How you treat students and the people around you has a resounding effect. We may not be aware of it, or even realize the impact our actions and words may have on someone, but they’re there. Appreciating our students for who they are and what skills they possess, as well as creating an environment where learning is an adventure worth having – that’s what it should be about.

To show my appreciation,  I am showcasing some people in the last week that have taught me something- and they aren’t “teachers” in the conventional sense. But I appreciate what they have taught me as I listened to their stories.

Chris Jones is a young man about to graduate from High School and attend Wentworth Institute of Technology. A self-described technology enthusiast and web developer, his site illustrates that truly, anything is possible. While listening to his story at last week’s Apple Update Session, he gave us 5 tips. They are:

1. Set your own boundaries.

2. Search, Discover, repeat. Google is a great tool. Soon you’re learning things and you don’t even know it.

3. Love to teach, love to learn. You can teach and teach, but the more you learn, the more you can teach.

4. Take every opportunity, no matter how big or small it is. You never really know where an opportunity is going to go unless you take it.

5. Pursue your dream and don’t let anyone or anything stand in the way. Learn from your mistakes.

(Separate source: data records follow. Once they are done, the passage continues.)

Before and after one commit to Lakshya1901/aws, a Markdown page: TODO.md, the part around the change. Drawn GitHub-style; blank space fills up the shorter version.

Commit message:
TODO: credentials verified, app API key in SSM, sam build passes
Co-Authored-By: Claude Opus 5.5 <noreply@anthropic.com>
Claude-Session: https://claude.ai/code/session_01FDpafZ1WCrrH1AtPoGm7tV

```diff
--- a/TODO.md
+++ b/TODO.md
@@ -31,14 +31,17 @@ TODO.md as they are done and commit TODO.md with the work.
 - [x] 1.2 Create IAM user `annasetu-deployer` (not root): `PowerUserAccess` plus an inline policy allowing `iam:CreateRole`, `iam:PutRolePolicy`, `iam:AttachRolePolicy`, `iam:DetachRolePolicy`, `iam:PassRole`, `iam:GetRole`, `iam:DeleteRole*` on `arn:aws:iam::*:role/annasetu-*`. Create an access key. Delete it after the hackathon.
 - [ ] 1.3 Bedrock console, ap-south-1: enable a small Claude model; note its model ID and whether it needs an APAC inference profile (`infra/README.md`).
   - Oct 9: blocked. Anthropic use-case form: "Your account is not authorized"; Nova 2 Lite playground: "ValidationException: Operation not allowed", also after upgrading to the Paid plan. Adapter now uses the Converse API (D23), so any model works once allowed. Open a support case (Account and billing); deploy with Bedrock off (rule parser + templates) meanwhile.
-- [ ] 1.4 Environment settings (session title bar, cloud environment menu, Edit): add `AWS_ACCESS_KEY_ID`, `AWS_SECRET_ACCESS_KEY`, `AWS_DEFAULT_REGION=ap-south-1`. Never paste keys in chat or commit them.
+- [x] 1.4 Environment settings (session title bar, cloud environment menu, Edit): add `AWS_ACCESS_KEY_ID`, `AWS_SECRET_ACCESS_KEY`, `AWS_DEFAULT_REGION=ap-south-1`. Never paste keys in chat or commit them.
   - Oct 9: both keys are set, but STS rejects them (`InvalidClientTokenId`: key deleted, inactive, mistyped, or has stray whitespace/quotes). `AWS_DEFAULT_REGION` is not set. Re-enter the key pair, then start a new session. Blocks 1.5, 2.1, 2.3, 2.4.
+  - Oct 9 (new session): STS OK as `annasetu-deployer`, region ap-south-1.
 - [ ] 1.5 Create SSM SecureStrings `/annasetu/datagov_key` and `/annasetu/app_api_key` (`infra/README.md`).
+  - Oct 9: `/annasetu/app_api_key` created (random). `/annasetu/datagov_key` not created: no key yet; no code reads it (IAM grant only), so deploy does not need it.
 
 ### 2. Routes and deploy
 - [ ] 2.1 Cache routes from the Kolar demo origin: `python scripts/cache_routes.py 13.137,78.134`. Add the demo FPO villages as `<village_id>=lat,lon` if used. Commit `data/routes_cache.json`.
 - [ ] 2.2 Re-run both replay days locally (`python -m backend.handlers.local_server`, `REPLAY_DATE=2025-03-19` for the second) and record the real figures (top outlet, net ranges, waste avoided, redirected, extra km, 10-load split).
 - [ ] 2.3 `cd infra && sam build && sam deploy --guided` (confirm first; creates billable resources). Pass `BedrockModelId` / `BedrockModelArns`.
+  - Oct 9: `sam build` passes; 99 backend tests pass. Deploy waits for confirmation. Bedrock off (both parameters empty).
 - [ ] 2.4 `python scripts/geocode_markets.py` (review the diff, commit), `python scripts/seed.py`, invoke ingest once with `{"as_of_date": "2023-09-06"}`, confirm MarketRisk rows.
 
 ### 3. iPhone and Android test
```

 Such a smart young man. I don’t think I was quite that smart at his age.

I had the honor of presenting at the Spring MEOTA conference on customizing the iPad to meet therapy and learning needs. While I was excited to present, I was even more excited to have the opportunity to hear Travis Roy speak.

In reflecting about his message, I am still awe-struck and inspired at what he said.  Looking beyond the superficial and seeing the true person inside. Travis clearly has an amazing spirit, and his kindness can be easily seen in how he speaks to people.

He is candid about his accident, his rehabilitation, and how therapists, family, and friends helped in some dark moments. He is living proof  that a positive attitude, a change in perspective, and how you face adversity matters in life.

Realizing the impact of Assistive Technology on his life, and wanting to find a cure for Spinal Cord Injuries, he started The Travis Roy Foundation , which provides Assistive Technology to individuals with Spinal Cord Injuries. and is also focused on finding a cure for  Spinal Cord Injuries.
Reading and seeing the impact of the foundation is really awesome. One of my favorite items from the site are the greeting cards that are painted by Travis. They are beautiful.
Lastly, the smallest token of appreciation can have the greatest impact.
A broken printer left a student unable to access their work. As a result, a new one was ordered, and fortunately arrived quickly. When I got the notification that it was at the school, I went to set it up. Tests with the device worked, and we were eager to put the printer in the classroom. Once it was set up, the student was able to test it. Upon hearing the sounds of work being printed for the teacher to see, the student exclaimed, “Oh! You’ve made my day! Thank you, thank you, thank you!”
That simple token of appreciation goes a long way. That printer, which is considered a simple piece of technology to some, was a landline to this student to show the teacher what they knew.
So, appreciate. You never know what will come of it.